Hypersonix makes progress with hydrogen scramjet engine
Hypersonix is working with Boeing on the design and BOC/Linde Group on the supply of green hydrogen.
Hypersonix has placed an order with Amiga Engineering for producing the world’s first 3D printed fixed geometry scramjet engine.
Spartan is Hypersonix’ fifth-generation scramjet with a fixed geometry self-igniting hydrogen-powered scramjet capable of accelerating from Mach 5 to Mach 12. Additive manufacturing allows the creation of parts with a complex design and is ideal for light-weighting in the space industry.
David Waterhouse, MD Hypersonix, said, “The use of Additive Engineering to manufacture a scramjet engine will fundamentally disrupt the cost structure of scramjets and an important step in providing more affordable access to hypersonic flight.”
Michael Bourchier, MD Amiga Engineering, commented, “In a demanding industry such as aerospace, additive manufacturing offers the cutting edge in component manufacture capable of creating very complex parts in some of the most exotic materials.”
The Spartan scramjet production is supported by the Federal Government ACA Grant awarded in August 2020. Hypersonix has completed the shock tunnel testing, final design and thermal modelling.

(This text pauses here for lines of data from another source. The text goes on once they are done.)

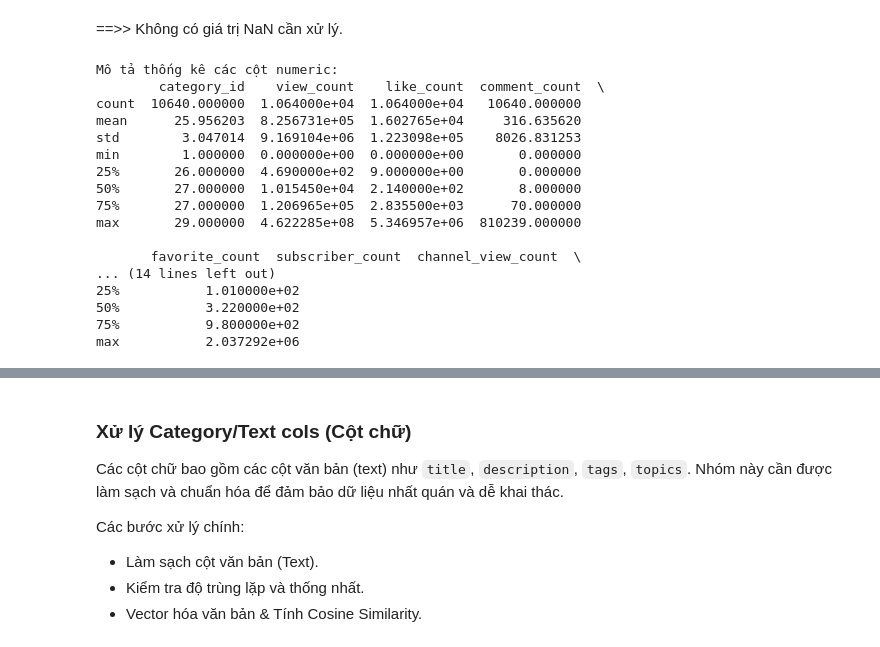
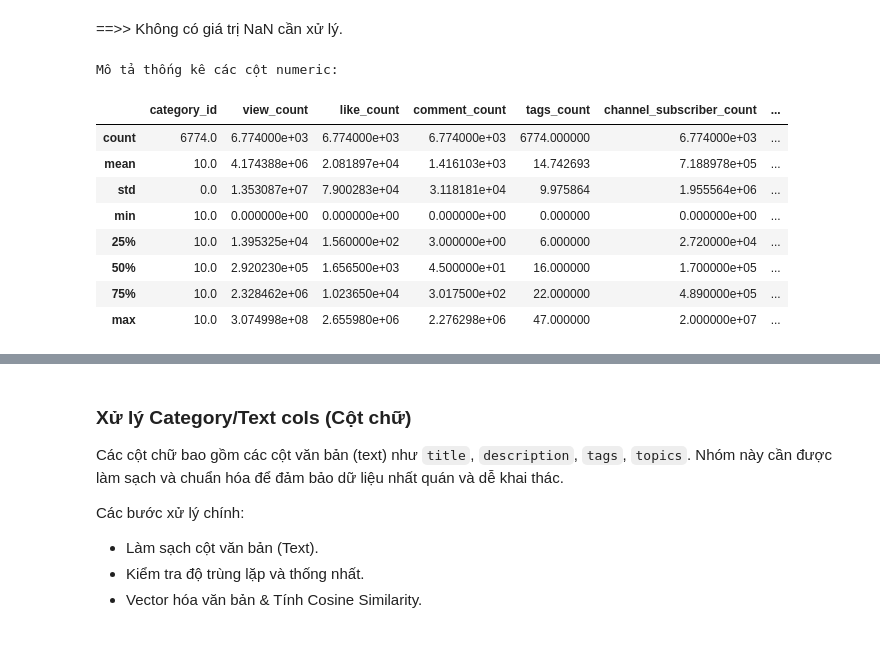
Before and after one commit to phuongth05/finalDV, a Jupyter notebook: notebooks/01_preprocessing_data.ipynb, the cells around one changed output, grey strips where cells are left out. Drawn from its saved outputs; the diff is of its cells as text; code cells hidden in the pictures.

```diff
--- a/notebooks/01_preprocessing_data.ipynb
+++ b/notebooks/01_preprocessing_data.ipynb
@@ -155,0 +202,2 @@ df = df.dropna(subset=['channel_created_at'])
+# %%
+df = df.dropna(subset=['comment_count'])
@@ -170,6 +239,5 @@ Ta lựa chọn phương án đơn giản và an toàn: điền giá trị rỗn
 # %%
-# Topics
-df['topics'] = df['topics'].fillna('')
+df['topic_categories'] = df['topic_categories'].fillna('')
 # %% [markdown]
 ## Bước 3: Làm sạch và Chuẩn hóa dữ liệu
 
@@ -227,7 +295,3 @@ Vì vậy, ta sẽ tiến hành loại bỏ `video_id` và `channel_id` ra khỏ
-# %%
-df.drop(columns=['video_id'], inplace=True)
-
-df.drop(columns=['channel_id'], inplace=True)
 # %% [markdown]
 ### `category_id`
 
@@ -249,6 +313,6 @@ print(df['category_id'].unique()[:10])
 - Đúng kiểu dữ liệu (int64 hoặc float64).
 - Loại bỏ giá trị bất thường (kiểm tra và xử lý các outlier hoặc giá trị âm không hợp lý).
 # %%
-numeric_cols = ['category_id', 'view_count', 'like_count', 'comment_count', 'favorite_count', 'subscriber_count', 'channel_view_count', 'channel_video_count']
+numeric_cols = ['category_id', 'view_count', 'like_count', 'comment_count', 'tags_count', 'channel_subscriber_count', 'channel_view_count', 'channel_video_count']
 print("Các cột numeric:", numeric_cols)
 # %% [output]
@@ -276,22 +340,15 @@ dtype: int64
 # %%
 # Kiểm tra giá trị Numeric
 print("Mô tả thống kê các cột numeric:")
-print(df[numeric_cols].describe())
+df[numeric_cols].describe()
 # %% [output]
 Mô tả thống kê các cột numeric:
-        category_id    view_count    like_count  comment_count  \
-count  10640.000000  1.064000e+04  1.064000e+04   10640.000000
-mean      25.956203  8.256731e+05  1.602765e+04     316.635620
-std        3.047014  9.169104e+06  1.223098e+05    8026.831253
-min        1.000000  0.000000e+00  0.000000e+00       0.000000
-25%       26.000000  4.690000e+02  9.000000e+00       0.000000
-50%       27.000000  1.015450e+04  2.140000e+02       8.000000
-75%       27.000000  1.206965e+05  2.835500e+03      70.000000
-max       29.000000  4.622285e+08  5.346957e+06  810239.000000
-
-       favorite_count  subscriber_count  channel_view_count  \
-... (14 lines left out)
-25%           1.010000e+02
-50%           3.220000e+02
-75%           9.800000e+02
-max           2.037292e+06
+|  | category_id | view_count | like_count | comment_count | tags_count | channel_subscriber_count | ... |
+| count | 6774.0 | 6.774000e+03 | 6.774000e+03 | 6.774000e+03 | 6774.000000 | 6.774000e+03 | ... |
+| mean | 10.0 | 4.174388e+06 | 2.081897e+04 | 1.416103e+03 | 14.742693 | 7.188978e+05 | ... |
+| std | 0.0 | 1.353087e+07 | 7.900283e+04 | 3.118181e+04 | 9.975864 | 1.955564e+06 | ... |
+| min | 10.0 | 0.000000e+00 | 0.000000e+00 | 0.000000e+00 | 0.000000 | 0.000000e+00 | ... |
+| 25% | 10.0 | 1.395325e+04 | 1.560000e+02 | 3.000000e+00 | 6.000000 | 2.720000e+04 | ... |
+| 50% | 10.0 | 2.920230e+05 | 1.656500e+03 | 4.500000e+01 | 16.000000 | 1.700000e+05 | ... |
+| 75% | 10.0 | 2.328462e+06 | 1.023650e+04 | 3.017500e+02 | 22.000000 | 4.890000e+05 | ... |
+| max | 10.0 | 3.074998e+08 | 2.655980e+06 | 2.276298e+06 | 47.000000 | 2.000000e+07 | ... |
```
Also changed, not shown: parts of 70 cells of this notebook, 1 other file.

The project is on budget and is set for completion in March 2022.
Meanwhile, Hypersonix Launch Systems have also signed a framework agreement with the University of Southern Queensland. The agreement will see the two organisations work together on the Delta Velos reusable launch vehicle. The project will support the development of high-temperature composites, an essential technology for the development of Hypersonic vehicles. Hypersonix also opened its first international office in Munich, Germany, early this month.